* **RECORDS PROVIDED**:
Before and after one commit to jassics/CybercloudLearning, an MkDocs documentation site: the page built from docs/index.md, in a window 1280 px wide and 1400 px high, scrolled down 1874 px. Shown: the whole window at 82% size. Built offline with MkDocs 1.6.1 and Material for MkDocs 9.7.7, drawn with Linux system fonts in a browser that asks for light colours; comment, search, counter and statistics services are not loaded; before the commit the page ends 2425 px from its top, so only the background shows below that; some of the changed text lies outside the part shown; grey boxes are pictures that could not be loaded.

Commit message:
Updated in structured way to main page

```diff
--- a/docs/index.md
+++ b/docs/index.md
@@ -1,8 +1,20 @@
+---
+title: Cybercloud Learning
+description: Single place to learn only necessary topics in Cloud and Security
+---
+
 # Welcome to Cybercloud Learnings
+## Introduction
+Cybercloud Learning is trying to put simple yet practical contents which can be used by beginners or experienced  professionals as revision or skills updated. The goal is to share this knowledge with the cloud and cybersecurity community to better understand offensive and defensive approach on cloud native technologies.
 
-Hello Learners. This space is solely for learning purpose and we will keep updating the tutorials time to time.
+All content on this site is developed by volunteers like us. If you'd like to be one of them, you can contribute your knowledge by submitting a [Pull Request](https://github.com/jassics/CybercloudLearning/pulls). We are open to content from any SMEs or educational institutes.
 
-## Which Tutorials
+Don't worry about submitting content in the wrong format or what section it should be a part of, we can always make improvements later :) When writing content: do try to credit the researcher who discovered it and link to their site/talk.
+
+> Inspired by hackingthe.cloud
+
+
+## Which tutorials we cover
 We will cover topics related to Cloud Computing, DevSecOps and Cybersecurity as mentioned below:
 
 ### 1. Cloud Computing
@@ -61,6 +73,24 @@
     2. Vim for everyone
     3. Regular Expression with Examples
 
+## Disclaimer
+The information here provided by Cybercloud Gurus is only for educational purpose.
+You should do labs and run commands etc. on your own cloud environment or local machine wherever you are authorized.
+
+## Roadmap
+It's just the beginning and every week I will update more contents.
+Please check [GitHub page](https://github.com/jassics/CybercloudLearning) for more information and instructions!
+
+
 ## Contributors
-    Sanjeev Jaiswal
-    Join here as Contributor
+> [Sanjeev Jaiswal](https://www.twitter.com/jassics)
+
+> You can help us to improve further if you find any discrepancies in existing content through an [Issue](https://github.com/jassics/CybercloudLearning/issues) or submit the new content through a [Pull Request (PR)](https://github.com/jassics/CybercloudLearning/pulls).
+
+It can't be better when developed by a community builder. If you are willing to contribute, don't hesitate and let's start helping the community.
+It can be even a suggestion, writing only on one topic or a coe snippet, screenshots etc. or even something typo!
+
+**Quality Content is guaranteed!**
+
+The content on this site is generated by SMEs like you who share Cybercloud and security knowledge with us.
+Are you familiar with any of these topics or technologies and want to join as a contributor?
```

--

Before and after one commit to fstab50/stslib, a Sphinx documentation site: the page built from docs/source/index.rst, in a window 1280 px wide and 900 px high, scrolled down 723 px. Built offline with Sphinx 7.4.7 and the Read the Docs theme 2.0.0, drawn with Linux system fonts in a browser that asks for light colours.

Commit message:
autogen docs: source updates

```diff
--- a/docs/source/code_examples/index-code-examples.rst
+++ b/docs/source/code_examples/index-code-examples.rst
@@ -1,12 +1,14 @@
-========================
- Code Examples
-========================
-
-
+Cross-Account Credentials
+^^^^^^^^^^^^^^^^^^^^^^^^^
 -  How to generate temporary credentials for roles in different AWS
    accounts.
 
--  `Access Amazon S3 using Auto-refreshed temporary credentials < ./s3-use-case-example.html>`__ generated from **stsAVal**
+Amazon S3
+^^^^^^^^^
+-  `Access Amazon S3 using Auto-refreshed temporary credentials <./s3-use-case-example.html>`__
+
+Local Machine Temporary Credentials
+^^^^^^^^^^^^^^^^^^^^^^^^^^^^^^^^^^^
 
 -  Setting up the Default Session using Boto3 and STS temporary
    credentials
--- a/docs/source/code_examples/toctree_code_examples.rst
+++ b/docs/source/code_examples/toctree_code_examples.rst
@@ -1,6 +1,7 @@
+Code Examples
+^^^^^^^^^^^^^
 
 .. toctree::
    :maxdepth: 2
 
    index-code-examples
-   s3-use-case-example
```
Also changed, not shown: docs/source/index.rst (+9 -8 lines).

* **TASK DIRECTIONS**: Identify each line in the records above that contains the word "offline", and copy it out in full.

* **TASK OUTPUT**:
Before and after one commit to jassics/CybercloudLearning, an MkDocs documentation site: the page built from docs/index.md, in a window 1280 px wide and 1400 px high, scrolled down 1874 px. Shown: the whole window at 82% size. Built offline with MkDocs 1.6.1 and Material for MkDocs 9.7.7, drawn with Linux system fonts in a browser that asks for light colours; comment, search, counter and statistics services are not loaded; before the commit the page ends 2425 px from its top, so only the background shows below that; some of the changed text lies outside the part shown; grey boxes are pictures that could not be loaded.
Before and after one commit to fstab50/stslib, a Sphinx documentation site: the page built from docs/source/index.rst, in a window 1280 px wide and 900 px high, scrolled down 723 px. Built offline with Sphinx 7.4.7 and the Read the Docs theme 2.0.0, drawn with Linux system fonts in a browser that asks for light colours.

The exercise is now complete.